What to produce: Each entry is to be given again word for word; images are dropped.

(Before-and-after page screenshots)
_____
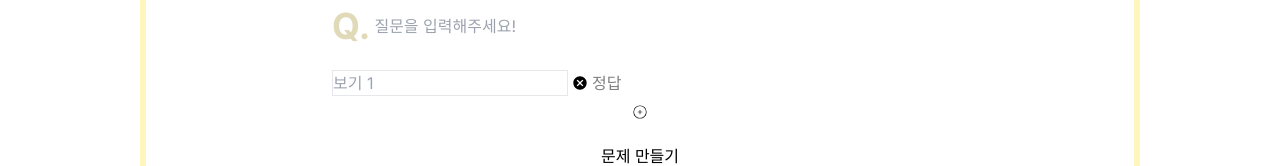
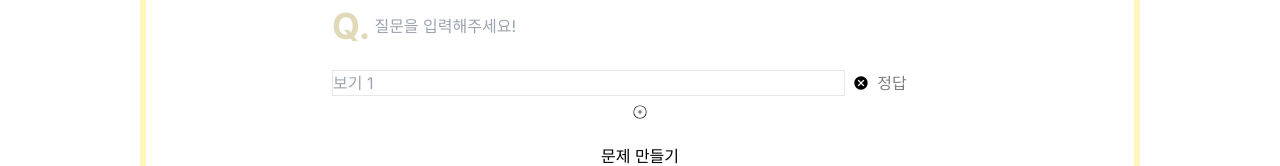
Before and after one commit to 2njeong/TWL, a Next.js app: page /makequiz in a window 1280 px wide. Shown: the part 120-286 px from the top of the page. Built offline with nearby package versions, Linux system fonts and the light colour scheme.

Commit message:
[style] - 객관식 보기 스타일 수정

```diff
--- a/src/components/makequiz/MutipleQuiz.tsx
+++ b/src/components/makequiz/MutipleQuiz.tsx
@@ -39,11 +39,11 @@ const MultipleQuiz = () => {
     <div className="flex flex-col gap-2">
       {inputArr.map((item, idx) => (
         <div key={item} className="flex flex-col gap-2">
-          <div className="flex gap-1 items-center">
+          <div className="flex gap-2 items-center w-full">
             <input
               placeholder={`보기 ${idx + 1}`}
               name="candidates"
-              className={`${animating ? 'animate-vibration' : null} border`}
+              className={`${animating ? 'animate-vibration' : null} border w-10/12`}
             ></input>
             <button formAction={() => minusInputCount(idx)}>
               <MdCancel />
--- a/tailwind.config.ts
+++ b/tailwind.config.ts
@@ -28,7 +28,7 @@ const config: Config = {
         }
       },
       animation: {
-        vibration: 'vibration 0.2s infinite'
+        vibration: 'vibration 0.15s infinite'
       }
     }
   },
```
_____
Exercise result:
Before and after one commit to 2njeong/TWL, a Next.js app: page /makequiz in a window 1280 px wide. Shown: the part 120-286 px from the top of the page. Built offline with nearby package versions, Linux system fonts and the light colour scheme.

Commit message:
[style] - 객관식 보기 스타일 수정

```diff
--- a/src/components/makequiz/MutipleQuiz.tsx
+++ b/src/components/makequiz/MutipleQuiz.tsx
@@ -39,11 +39,11 @@ const MultipleQuiz = () => {
     <div className="flex flex-col gap-2">
       {inputArr.map((item, idx) => (
         <div key={item} className="flex flex-col gap-2">
-          <div className="flex gap-1 items-center">
+          <div className="flex gap-2 items-center w-full">
             <input
               placeholder={`보기 ${idx + 1}`}
               name="candidates"
-              className={`${animating ? 'animate-vibration' : null} border`}
+              className={`${animating ? 'animate-vibration' : null} border w-10/12`}
             ></input>
             <button formAction={() => minusInputCount(idx)}>
               <MdCancel />
--- a/tailwind.config.ts
+++ b/tailwind.config.ts
@@ -28,7 +28,7 @@ const config: Config = {
         }
       },
       animation: {
-        vibration: 'vibration 0.2s infinite'
+        vibration: 'vibration 0.15s infinite'
       }
     }
   },
```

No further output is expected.